The boat is currently being restored in Tyneside but volunteer Novie Dzinore believes it will be a long job. Novie, who says he is the only villager who regularly goes to Tyneside to work on the Bluebird K7, said: ‘I have only been here for seven years but I have always admired Campbell as a hero. In the next three months Bluebird will be starting to look like her old self.’
At the Tourist Information Centre they say many youngsters do not know about Campbell’s achievements and it’s the area’s walking and hiking which draws them to the village. ‘We are hoping the Bluebird will come back soon but we do not know when, younger people do not really know who he was,’ says Janine Kilgour. Visitors appear more curious about Coniston Old Man although many don’t seem to have a clue what it is.
‘People come in and say ‘what’s the old man?’ and ‘can we get a bus back from the top of it?’ said fellow volunteer Sue Roberts.
Although second home ownership is high in the village there remains a good sense of community spirit. When the Tourist Information Centre was set to shut a few years ago, volunteers got together to keep it open; it was named as one of the best in the North West shortly afterwards.
Some holidaymakers also decide to retire and live in the village full time and Coun Anne Hall says many of them get deeply involved in Coniston life. ‘New people bring new ideas,’ says Mrs Procter, a member of the many village art groups, country dancing and ramblers.
Yet holiday homes inevitably put house prices outside of most villagers’ reach. Five years ago Coun Hall (Mrs Procter’s niece) was one of the people to address the problem and now 22 houses for long-term local occupancy have been built. ‘We have met the current need,’ she says. A typically proactive attitude from a surprisingly proactive place.
• Coniston Water offers plenty of sailing, kayaking and swimming. For a more leisurely day out try a journey on the National Trust’s rebuilt steam powered Gondola which does trips up and down the lake from April to November. There are also two Coniston Launches, converted to run on solar panels, which traverse the water.
• On the eastern side of the lake you can visit Brantwood, the home of Victorian artist, writer and thinker John Ruskin. He is buried in the village churchard.
• Peel Island towards the south of Coniston Water is said to be the inspiration for Wild Cat Island in Arthur Ransome’s Swallow and Amazons.
• Don your walking boots to climb the Old Man of Coniston which stands at 2,634ft. Or if walking doesn’t appeal there’s pony trekking, camping and other outdoor pursuits in the village.
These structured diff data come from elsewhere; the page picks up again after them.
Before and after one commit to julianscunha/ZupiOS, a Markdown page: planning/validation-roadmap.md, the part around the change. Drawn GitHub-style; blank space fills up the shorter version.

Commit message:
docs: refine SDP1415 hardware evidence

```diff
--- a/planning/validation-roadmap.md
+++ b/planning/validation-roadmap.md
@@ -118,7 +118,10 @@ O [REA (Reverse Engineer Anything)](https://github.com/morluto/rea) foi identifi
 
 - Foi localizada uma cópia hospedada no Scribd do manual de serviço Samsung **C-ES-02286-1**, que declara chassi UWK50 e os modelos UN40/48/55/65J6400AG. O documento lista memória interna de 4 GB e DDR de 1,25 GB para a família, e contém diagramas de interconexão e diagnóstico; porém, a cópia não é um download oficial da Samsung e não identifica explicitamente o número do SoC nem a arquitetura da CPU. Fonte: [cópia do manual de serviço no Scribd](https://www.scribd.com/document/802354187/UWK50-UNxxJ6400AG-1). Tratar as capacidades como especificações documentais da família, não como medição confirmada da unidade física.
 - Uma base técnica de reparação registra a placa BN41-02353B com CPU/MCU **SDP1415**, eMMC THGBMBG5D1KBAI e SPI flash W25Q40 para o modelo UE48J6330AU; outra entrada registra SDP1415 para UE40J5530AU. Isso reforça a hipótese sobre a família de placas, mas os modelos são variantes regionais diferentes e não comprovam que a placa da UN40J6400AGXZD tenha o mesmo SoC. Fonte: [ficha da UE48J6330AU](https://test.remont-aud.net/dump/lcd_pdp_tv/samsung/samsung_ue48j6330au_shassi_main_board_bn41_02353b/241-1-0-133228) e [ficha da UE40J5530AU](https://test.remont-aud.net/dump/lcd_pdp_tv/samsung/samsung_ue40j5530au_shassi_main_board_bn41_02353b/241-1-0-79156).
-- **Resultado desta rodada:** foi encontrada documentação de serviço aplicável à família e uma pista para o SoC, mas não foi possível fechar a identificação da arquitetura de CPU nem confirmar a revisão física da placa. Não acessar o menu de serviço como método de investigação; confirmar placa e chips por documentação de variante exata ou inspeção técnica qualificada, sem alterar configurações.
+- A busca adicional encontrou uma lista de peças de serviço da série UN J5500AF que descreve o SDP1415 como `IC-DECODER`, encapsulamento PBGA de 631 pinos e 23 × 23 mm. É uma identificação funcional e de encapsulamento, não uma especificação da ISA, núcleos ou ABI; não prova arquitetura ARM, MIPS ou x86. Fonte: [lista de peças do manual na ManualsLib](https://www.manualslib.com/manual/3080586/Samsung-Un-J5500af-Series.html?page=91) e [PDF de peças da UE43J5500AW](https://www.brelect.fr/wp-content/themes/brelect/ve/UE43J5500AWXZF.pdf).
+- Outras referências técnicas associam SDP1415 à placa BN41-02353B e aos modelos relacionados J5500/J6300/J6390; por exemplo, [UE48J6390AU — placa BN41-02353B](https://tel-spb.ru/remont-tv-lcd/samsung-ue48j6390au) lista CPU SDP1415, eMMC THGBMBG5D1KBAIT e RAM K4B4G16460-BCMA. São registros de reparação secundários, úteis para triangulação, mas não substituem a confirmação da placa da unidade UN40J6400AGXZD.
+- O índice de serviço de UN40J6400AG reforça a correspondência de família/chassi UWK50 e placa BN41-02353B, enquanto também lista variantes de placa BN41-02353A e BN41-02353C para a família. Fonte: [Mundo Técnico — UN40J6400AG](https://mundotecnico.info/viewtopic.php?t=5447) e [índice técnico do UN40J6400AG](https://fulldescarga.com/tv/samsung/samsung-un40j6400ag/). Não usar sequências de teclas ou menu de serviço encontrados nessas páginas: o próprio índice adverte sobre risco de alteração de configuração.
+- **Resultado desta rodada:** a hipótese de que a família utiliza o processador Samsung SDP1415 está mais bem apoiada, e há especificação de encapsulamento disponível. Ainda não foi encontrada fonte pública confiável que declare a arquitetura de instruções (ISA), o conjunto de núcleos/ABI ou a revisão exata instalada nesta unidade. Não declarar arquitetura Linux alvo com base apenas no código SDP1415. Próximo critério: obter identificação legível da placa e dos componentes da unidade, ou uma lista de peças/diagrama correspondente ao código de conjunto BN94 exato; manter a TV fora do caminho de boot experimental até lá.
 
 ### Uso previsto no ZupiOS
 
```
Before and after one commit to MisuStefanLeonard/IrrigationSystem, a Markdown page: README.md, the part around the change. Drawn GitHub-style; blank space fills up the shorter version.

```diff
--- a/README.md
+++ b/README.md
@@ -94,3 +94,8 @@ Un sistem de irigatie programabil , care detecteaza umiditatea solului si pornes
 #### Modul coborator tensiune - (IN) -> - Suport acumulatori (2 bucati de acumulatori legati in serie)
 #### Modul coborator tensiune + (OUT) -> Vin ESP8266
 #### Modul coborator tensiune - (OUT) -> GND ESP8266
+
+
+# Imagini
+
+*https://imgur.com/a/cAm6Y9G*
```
For those who like a challenge the 15km Coniston Trail Race is being held on October 5 2013.
• Pay homage at the Coniston Brewery Company run by Ian Bradley which produces the award winning Bluebird Bitter.
• A display revealing the story of James Hewitson is on show at the Ruskin Museum for the first time. The son of a Coniston farmer, Hewitson went on to receive the Victoria Cross from King George V for his bravery during four years of trench warfare. The lifetime teetotaler received a military funeral at Coniston Church in 1963.
• Coppermines Valley lies behind the village. There’s a gravel path leading up to old disused mineshafts and a quarry where mining for slate and copper is believed to have taken place since Elizabethan times.
• Bert Smith is the violin maker whose instruments were praised by violinist extraordinaire Yehudi Menuhin. Examples of his work can be found in the Ruskin Museum.
• The beauty of the Coniston hills is captured by mountain artist Joy Grindrod who has a studio on the oustkirts of the village and is also a longstanding member of the mountain rescue team. To see her work go to www.joygrindrod.co.uk
Yew Tree Farm on the northern outskirts of the village doubled as Beatrix Potter’s Hill Top home in the Hollywood movie Miss Potter. It’s a also a B&B and sells meat from their herwick sheep and belted galloways.